A week late, but still a great read on the future of the US Military beyond Iraq. My concern regarding the direction of our future geopolitical policy is that the debate will be framed not around the adults that met in Colorado Springs; but by the unfounded statements of disgruntled military types. I'm all for a reasoned, evidence-based debate on this issue, and I hope as we move closer to November to see such discourse in the public arena.
Back Channels: Shaping a post-Iraq military
COLORADO SPRINGS - The three White House contenders didn't attend this week's conference on the U.S. military after Iraq, but their presence was felt. That's because the next president won't just be deciding the fate of the Iraq war, but charting the U.S. military's course on personnel, weapons systems and equipment for the next generation.
"This is the most important election for national security in 40 years," said Dan Goure, vice president of the Lexington Institute, a Virginia think tank.

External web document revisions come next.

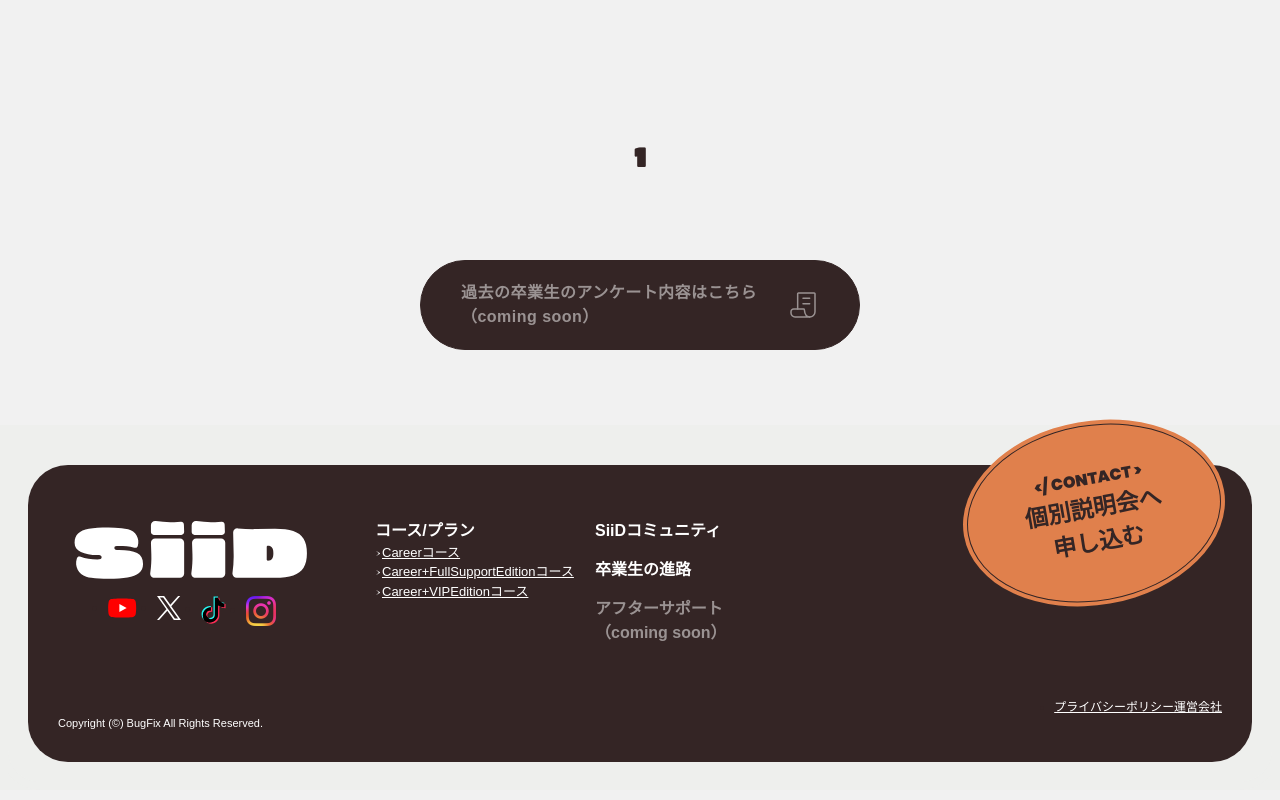
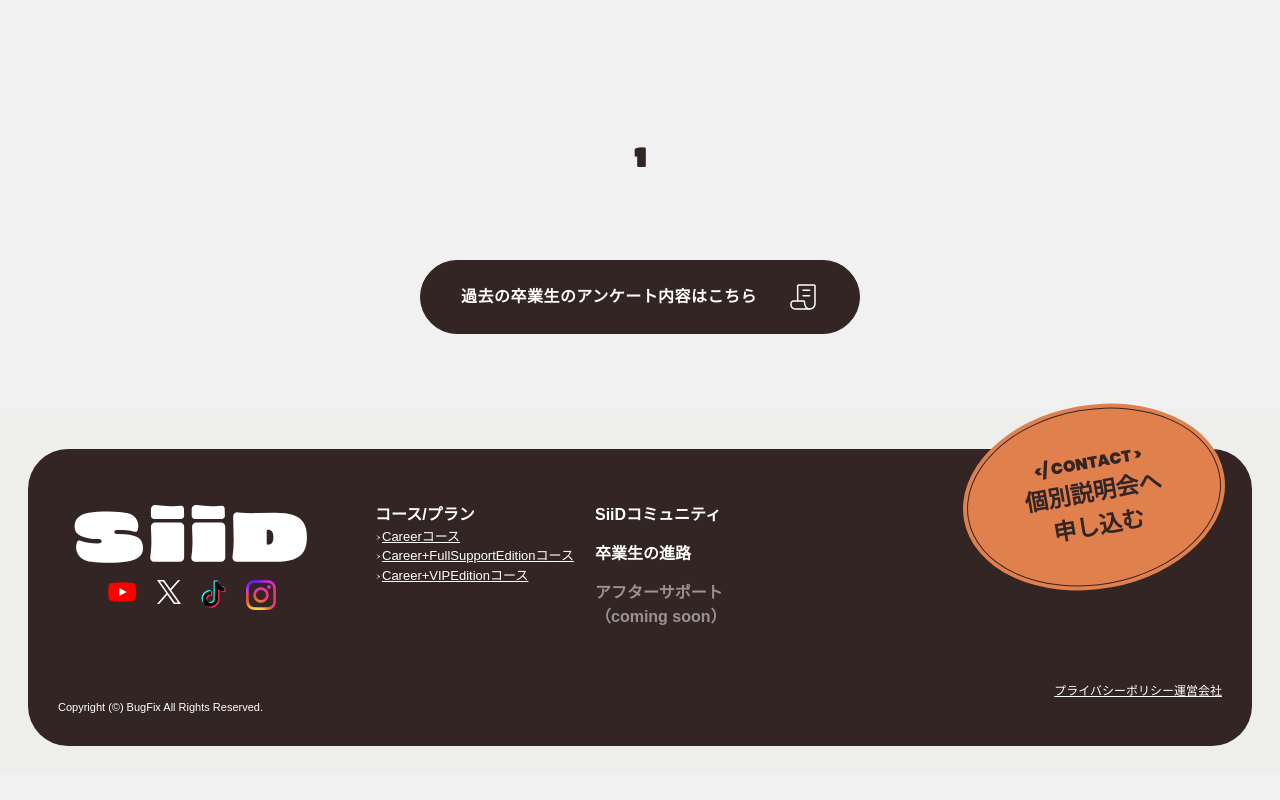
Before and after one commit to seito-developer/siid-web, a Next.js app: page /career-path/1 in a window 1280 px wide. Shown: the part 3358-4158 px from the top of the page. Built offline with nearby package versions, Linux system fonts and the light colour scheme.

Commit message:
fix: 卒業生アンケートリンクを実URLに変更（別タブで開く）
- coming soon の span から <Link target="_blank"> に変更
- Google Docs の公開URLを設定
- 不要になった isComingSoon スタイルを削除

https://claude.ai/code/session_01D4RvYqnDn6A8wCeft9aN8Z

```diff
--- a/src/components/CareerPath/CareerPathList/CareerPathList.module.css
+++ b/src/components/CareerPath/CareerPathList/CareerPathList.module.css
@@ -35,11 +35,6 @@
     align-items: center;
     justify-content: space-between;
     padding: 18px 40px;
-}
-
-.isComingSoon {
-    opacity: 0.5;
-    cursor: not-allowed;
 }
 
 .CareerCard__SurveyText {
--- a/src/components/CareerPath/CareerPathList/CareerPathList.tsx
+++ b/src/components/CareerPath/CareerPathList/CareerPathList.tsx
@@ -1,3 +1,5 @@
+import Link from 'next/link';
+
 import CareerCard from '@/components/CareerPath/CareerCard/CareerCard';
 import CareerModalWrapper from '@/components/CareerPath/CareerModalWrapper/CareerModalWrapper';
 import Pagination from '@/components/CareerPath/Pagination/Pagination';
@@ -73,15 +75,15 @@ export default function CareerPathList({
         />
 
         <div className={styles.CareerPath__SurveyLink}>
-          <span className={`${styles.CareerCard__SurveyLinkAnchor} ${styles.isComingSoon}`}>
+          <Link href="https://docs.google.com/document/d/e/2PACX-1vRZv3ro50YWS5LdR3PSGB3b93omPY854misnktTRAOZ7xgIOj9MRQs4TgybkO3kJLSDzUXiQEoDDaJ4/pub" target="_blank" rel="noopener noreferrer" className={styles.CareerCard__SurveyLinkAnchor}>
             <span className={styles.CareerCard__SurveyText}>
-              過去の卒業生のアンケート内容はこちら（coming soon）
+              過去の卒業生のアンケート内容はこちら
             </span>
 
             <svg width={32} height={32} className={styles.CareerPath__SurveyIcon}>
               <use href="#page-flip" />
             </svg>
-          </span>
+          </Link>
         </div>
       </section>
 
```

So it would help voters if some of the issues raised at the Heritage Foundation gathering - the U.S. role in the world, soft power vs. hard power, and improving the quality of life for military families - became part of the debate between now and November.
The rest of the story can be found HERE